The list includes popular children's brands like paw patrol, power rangers and Disney princesses.
"We certainly don't want to take all these toys away," Patterson said.
In addition to being an audiologist, Patterson is a mom. So, she's found ways to make even the loudest of toys safe.
She says you can:
Put tape over speakers
Get inside the toy and put felt between speakers and where sound comes out
For toys like a hammer, she recommends covering the contact end with felt
Some parents limit loud toys by rotating them out
Or even skipping batteries in some of them.
The Toy Association sent the following statement to TODAY'S TMJ4:
"No toys intended for children and sold in the United States have been found to be dangerous based on their sound level.
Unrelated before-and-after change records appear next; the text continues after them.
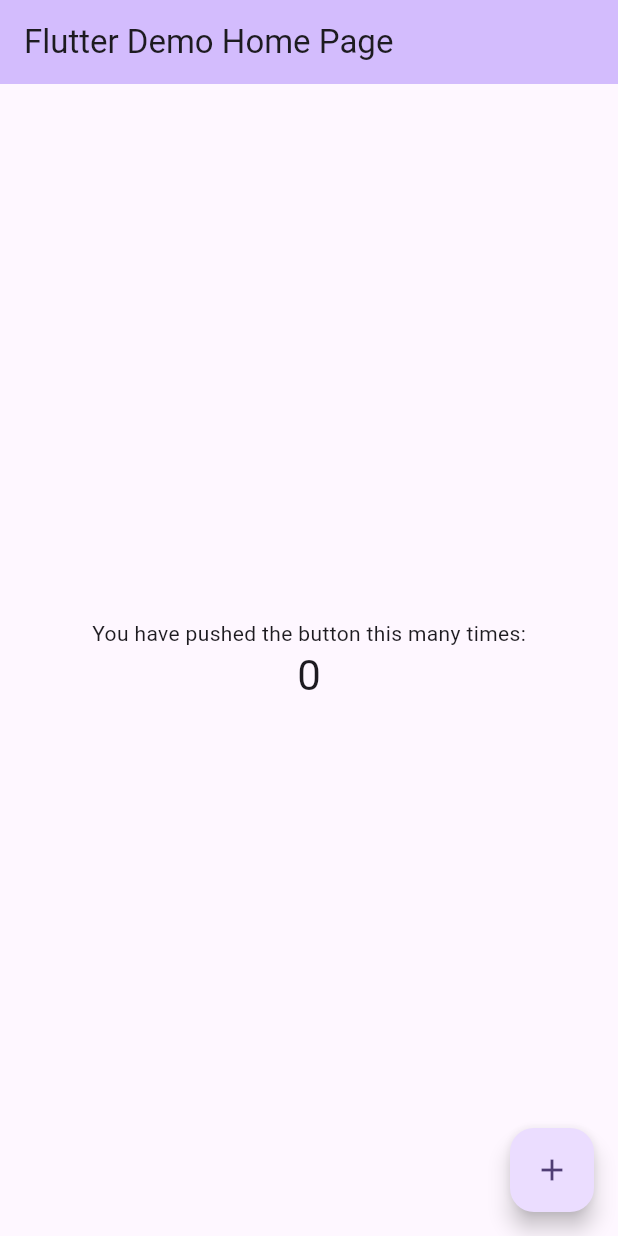
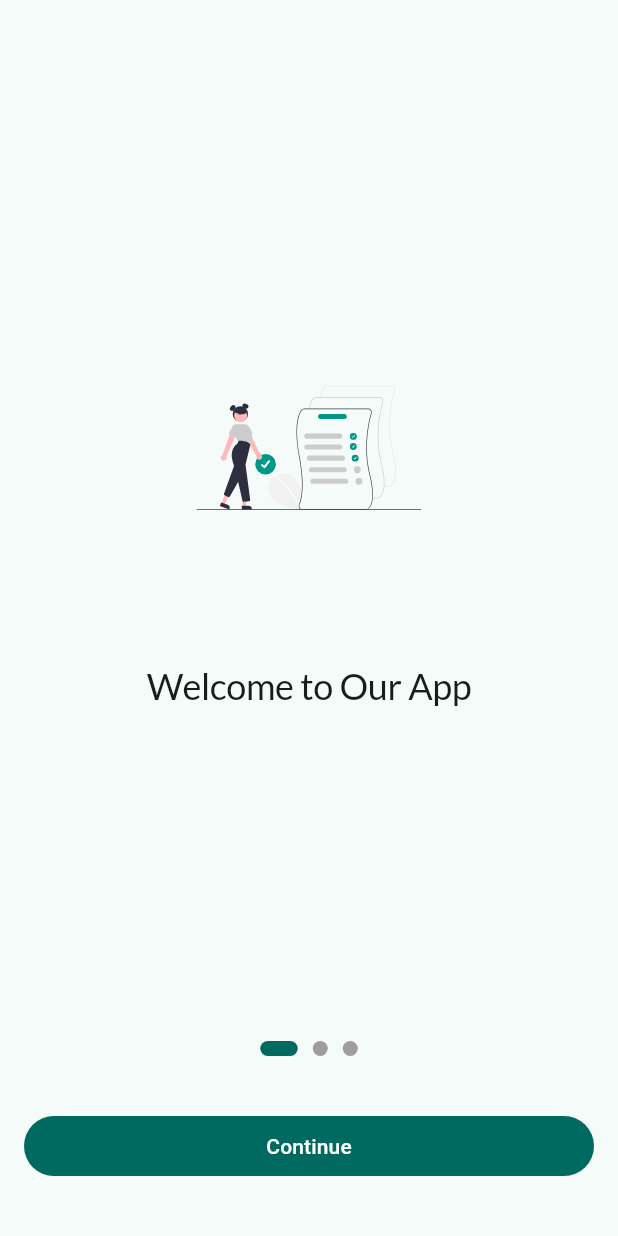
Before and after one commit to vynhnguyen/tody-app, a Flutter app: the screen it shows after launch, on a phone screen of 412 x 824 dp. Run offline on Flutter 3.47's test engine with Material 3 defaults, Android fonts, the phone set to English and light mode, and no system bars; our stand-ins replace flutter_svg, google_fonts, localstorage.

Commit message:
+ create onboarding screen + create layout for home screen

```diff
--- a/lib/main.dart
+++ b/lib/main.dart
@@ -1,125 +1,31 @@
 import 'package:flutter/material.dart';
+import 'package:localstorage/localstorage.dart';
+import 'package:provider/provider.dart';
+import 'package:todo_app/providers/task_provider.dart';
+import 'package:todo_app/screens/onboarding_screen.dart';
 
-void main() {
-  runApp(const MyApp());
+import 'theme/theme.dart';
+
+Future<void> main() async {
+  WidgetsFlutterBinding.ensureInitialized();
+  await initLocalStorage();
+  runApp(MyApp(localStorage: localStorage));
 }
 
 class MyApp extends StatelessWidget {
-  const MyApp({super.key});
+  final LocalStorage localStorage;
+  const MyApp({Key? key, required this.localStorage}) : super(key: key);
 
   // This widget is the root of your application.
   @override
   Widget build(BuildContext context) {
-    return MaterialApp(
-      title: 'Flutter Demo',
-      theme: ThemeData(
-        // This is the theme of your application.
-        //
-        // TRY THIS: Try running your application with "flutter run". You'll see
-        // the application has a purple toolbar. Then, without quitting the app,
-        // try changing the seedColor in the colorScheme below to Colors.green
-        // and then invoke "hot reload" (save your changes or press the "hot
-        // reload" button in a Flutter-supported IDE, or press "r" if you used
-        // the command line to start the app).
-        //
-        // Notice that the counter didn't reset back to zero; the application
-        // state is not lost during the reload. To reset the state, use hot
-        // restart instead.
-        //
-        // This works for code too, not just values: Most code changes can be
-        // tested with just a hot reload.
-        colorScheme: ColorScheme.fromSeed(seedColor: Colors.deepPurple),
-        useMaterial3: true,
+    return ChangeNotifierProvider<TaskProvider>(
+      create: (_) => TaskProvider(storage: localStorage),
+      child: MaterialApp(
+        title: 'Flutter Tody',
+        theme: AppTheme.lightTheme,
+        home: const OnboardingScreen(),
       ),
-      home: const MyHomePage(title: 'Flutter Demo Home Page'),
     );
   }
 }
-
-class MyHomePage extends StatefulWidget {
-  const MyHomePage({super.key, required this.title});
-
-  // This widget is the home page of your application. It is stateful, meaning
-  // that it has a State object (defined below) that contains fields that affect
-  // how it looks.
-
-  // This class is the configuration for the state. It holds the values (in this
-  // case the title) provided by the parent (in this case the App widget) and
-  // used by the build method of the State. Fields in a Widget subclass are
-  // always marked "final".
-
-  final String title;
-
-  @override
-  State<MyHomePage> createState() => _MyHomePageState();
-}
-
-class _MyHomePageState extends State<MyHomePage> {
-  int _counter = 0;
-
-  void _incrementCounter() {
-    setState(() {
-      // This call to setState tells the Flutter framework that something has
-      // changed in this State, which causes it to rerun the build method below
-      // so that the display can reflect the updated values. If we changed
-      // _counter without calling setState(), then the build method would not be
-      // called again, and so nothing would appear to happen.
-      _counter++;
-    });
-  }
-
-  @override
-  Widget build(BuildContext context) {
-    // This method is rerun every time setState is called, for instance as done
-    // by the _incrementCounter method above.
-    //
-    // The Flutter framework has been optimized to make rerunning build methods
-    // fast, so that you can just rebuild anything that needs updating rather
-    // than having to individually change instances of widgets.
-    return Scaffold(
-      appBar: AppBar(
-        // TRY THIS: Try changing the color here to a specific color (to
-        // Colors.amber, perhaps?) and trigger a hot reload to see the AppBar
-        // change color while the other colors stay the same.
-        backgroundColor: Theme.of(context).colorScheme.inversePrimary,
-        // Here we take the value from the MyHomePage object that was created by
-        // the App.build method, and use it to set our appbar title.
-        title: Text(widget.title),
-      ),
-      body: Center(
-        // Center is a layout widget. It takes a single child and positions it
-        // in the middle of the parent.
-        child: Column(
-          // Column is also a layout widget. It takes a list of children and
-          // arranges them vertically. By default, it sizes itself to fit its
-          // children horizontally, and tries to be as tall as its parent.
-          //
-          // Column has various properties to control how it sizes itself and
-          // how it positions its children. Here we use mainAxisAlignment to
-          // center the children vertically; the main axis here is the vertical
-          // axis because Columns are vertical (the cross axis would be
-          // horizontal).
-          //
-          // TRY THIS: Invoke "debug painting" (choose the "Toggle Debug Paint"
-          // action in the IDE, or press "p" in the console), to see the
-          // wireframe for each widget.
-          mainAxisAlignment: MainAxisAlignment.center,
-          children: <Widget>[
-            const Text(
-              'You have pushed the button this many times:',
-            ),
-            Text(
-              '$_counter',
-              style: Theme.of(context).textTheme.headlineMedium,
-            ),
-          ],
-        ),
-      ),
-      floatingActionButton: FloatingActionButton(
-        onPressed: _incrementCounter,
-        tooltip: 'Increment',
-        child: const Icon(Icons.add),
-      ), // This trailing comma makes auto-formatting nicer for build methods.
-    );
-  }
-}
--- /dev/null
+++ b/lib/models/Task.dart
@@ -0,0 +1,31 @@
+class Task {
+  final String id;
+  final String title;
+  final String? description;
+  final DateTime dateTime;
+
+  Task({
+    required this.id,
+    required this.title,
+    this.description,
+    required this.dateTime,
+  });
+
+  static Task fromJson(Map<String, dynamic> json) {
+    return Task(
+      id: json['id'],
+      title: json['title'],
+      description: json['description'],
+      dateTime: DateTime.parse(json['dateTime']),
+    );
+  }
+
+  Map<String, dynamic> toJson() {
+    return {
+      'id': id,
+      'title': title,
+      'description': description,
+      'dateTime': dateTime.toIso8601String(),
+    };
+  }
+}
--- /dev/null
+++ b/lib/screens/onboarding_screen.dart
@@ -0,0 +1,139 @@
+import 'package:flutter/material.dart';
+import 'package:flutter_svg/flutter_svg.dart';
+import 'package:google_fonts/google_fonts.dart';
+import 'my_home_screen.dart'; // Import the HomeScreen
+
+class OnboardingScreen extends StatefulWidget {
+  const OnboardingScreen({super.key});
+
+  @override
+  _OnboardingScreenState createState() => _OnboardingScreenState();
+}
+
+class _OnboardingScreenState extends State<OnboardingScreen> {
+  final PageController _pageController = PageController();
+  int _currentIndex = 0;
+
+  List<OnboardingItem> onboardingItems = [
+    OnboardingItem(
+      image: 'assets/svg/undraw_to_do_list.svg',
+      title: 'Welcome to Our App',
+    ),
+    OnboardingItem(
+      image: 'assets/svg/undraw_completing.svg',
+      title: 'Explore Features',
+    ),
+    OnboardingItem(
+      image: 'assets/svg/undraw_welcome_cats.svg',
+      title: 'Get Started!',
+    ),
+  ];
+
+  @override
+  void initState() {
+    super.initState();
+    _pageController.addListener(() {
+      setState(() {
+        _currentIndex = _pageController.page!.round();
+      });
+    });
+  }
+
+  @override
+  void dispose() {
+    _pageController.dispose();
+    super.dispose();
+  }
+
+  @override
+  Widget build(BuildContext context) {
+    return Scaffold(
+      body: Column(
+        children: [
+          Expanded(
+            child: PageView.builder(
+              controller: _pageController,
+              itemCount: onboardingItems.length,
+              itemBuilder: (context, index) {
+                return OnboardingPage(
+                  image: onboardingItems[index].image,
+                  title: onboardingItems[index].title,
+                );
+              },
+            ),
+          ),
+          Row(
+            mainAxisAlignment: MainAxisAlignment.center,
+            children: List.generate(onboardingItems.length, (index) {
+              return AnimatedContainer(
+                duration: const Duration(milliseconds: 300),
+                margin: const EdgeInsets.symmetric(horizontal: 5),
+                height: 10,
+                width: _currentIndex == index ? 25 : 10, // Active dot length
+                decoration: BoxDecoration(
+                  color: _currentIndex == index
+                      ? Theme.of(context).colorScheme.primary
+                      : Colors.grey,
+                  borderRadius: BorderRadius.circular(5),
+                ),
+              );
+            }),
+          ),
+          const SizedBox(height: 20),
+          Padding(
+            padding: const EdgeInsets.all(16.0),
+            child: SizedBox(
+              width: double.infinity,
+              child: FilledButton(
+                onPressed: () {
+                  Navigator.pushAndRemoveUntil(
+                      context,
+                      MaterialPageRoute(
+                          builder: (context) =>
+                              const MyHomeScreen(title: 'Tody Home Page')),
+                      (Route<dynamic> route) => false);
+                },
+                child: const Text('Continue'),
+              ),
+            ),
+          ),
+          const SizedBox(height: 20),
+        ],
+      ),
+    );
+  }
+}
+
+class OnboardingItem {
+  final String image;
+  final String title;
+
+  OnboardingItem({required this.image, required this.title});
+}
+
+class OnboardingPage extends StatelessWidget {
+  final String image;
+  final String title;
+
+  const OnboardingPage({super.key, required this.image, required this.title});
+
+  @override
+  Widget build(BuildContext context) {
+    return Column(
+      mainAxisAlignment: MainAxisAlignment.center,
+      children: [
+        SvgPicture.asset(image, semanticsLabel: title, width: 150, height: 150),
+        const SizedBox(height: 70),
+        Text(
+          title,
+          style: GoogleFonts.lato(
+            textStyle: Theme.of(context).textTheme.displayLarge,
+            fontSize: 24,
+            fontWeight: FontWeight.w500,
+          ),
+          textAlign: TextAlign.center,
+        ),
+      ],
+    );
+  }
+}
--- /dev/null
+++ b/lib/theme/theme.dart
@@ -0,0 +1,32 @@
+import 'package:flutter/material.dart';
+import 'package:google_fonts/google_fonts.dart';
+
+class AppTheme {
+  static ThemeData lightTheme = ThemeData(
+    colorScheme: ColorScheme.fromSeed(seedColor: Colors.teal),
+    useMaterial3: true,
+    listTileTheme: const ListTileThemeData(),
+    textTheme: GoogleFonts.beVietnamProTextTheme(
+      TextTheme(
+        displayLarge: const TextStyle(
+          fontSize: 72,
+          fontWeight: FontWeight.bold,
+        ),
+        titleLarge: GoogleFonts.pacifico(
+          fontSize: 20,
+          fontStyle: FontStyle.italic,
+        ),
+        headlineLarge: const TextStyle(
+          fontSize: 24.0,
+          fontWeight: FontWeight.bold,
+        ),
+        bodyMedium: const TextStyle(
+          fontSize: 16.0,
+        ),
+      ),
+    ),
+    buttonTheme: ButtonThemeData(
+      shape: RoundedRectangleBorder(borderRadius: BorderRadius.circular(8)),
+    ),
+  );
+}
```
Also changed, not shown: lib/pages/getting_started_page.dart (deleted, +0 -46 lines), lib/providers/task_provider.dart (added, +60 -0 lines), lib/screens/my_home_screen.dart (added, +126 -0 lines), pubspec.yaml (+12 -0 lines), assets/img/avatar-1.png (added), assets/svg/undraw_completing.svg (added), assets/svg/undraw_to_do_list.svg (added), assets/svg/undraw_welcome_cats.svg (added), pubspec.lock, 10 other files.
Toys sold in this country are required to comply with standards that include limits on sound level output.
Consistent with its concern for the safety and well-being of all children, in developing these standards the toy industry turned to a noted audiologist and expert on child and adolescent hearing for input, guidance, and leadership. The acoustic standard is included in ASTM F963, the toy safety standard that is federal law in the U.S. and has been modeled internationally.
Parents are reminded to listen to toys that make sounds before purchasing them to make sure they are appropriate for their children and fit within their family environment. Since children’s toys on store shelves already comply with limits on sound level, choosing toys with an “acceptable” level of sound is a matter of personal preference. Always look for a volume control or an on/off switch."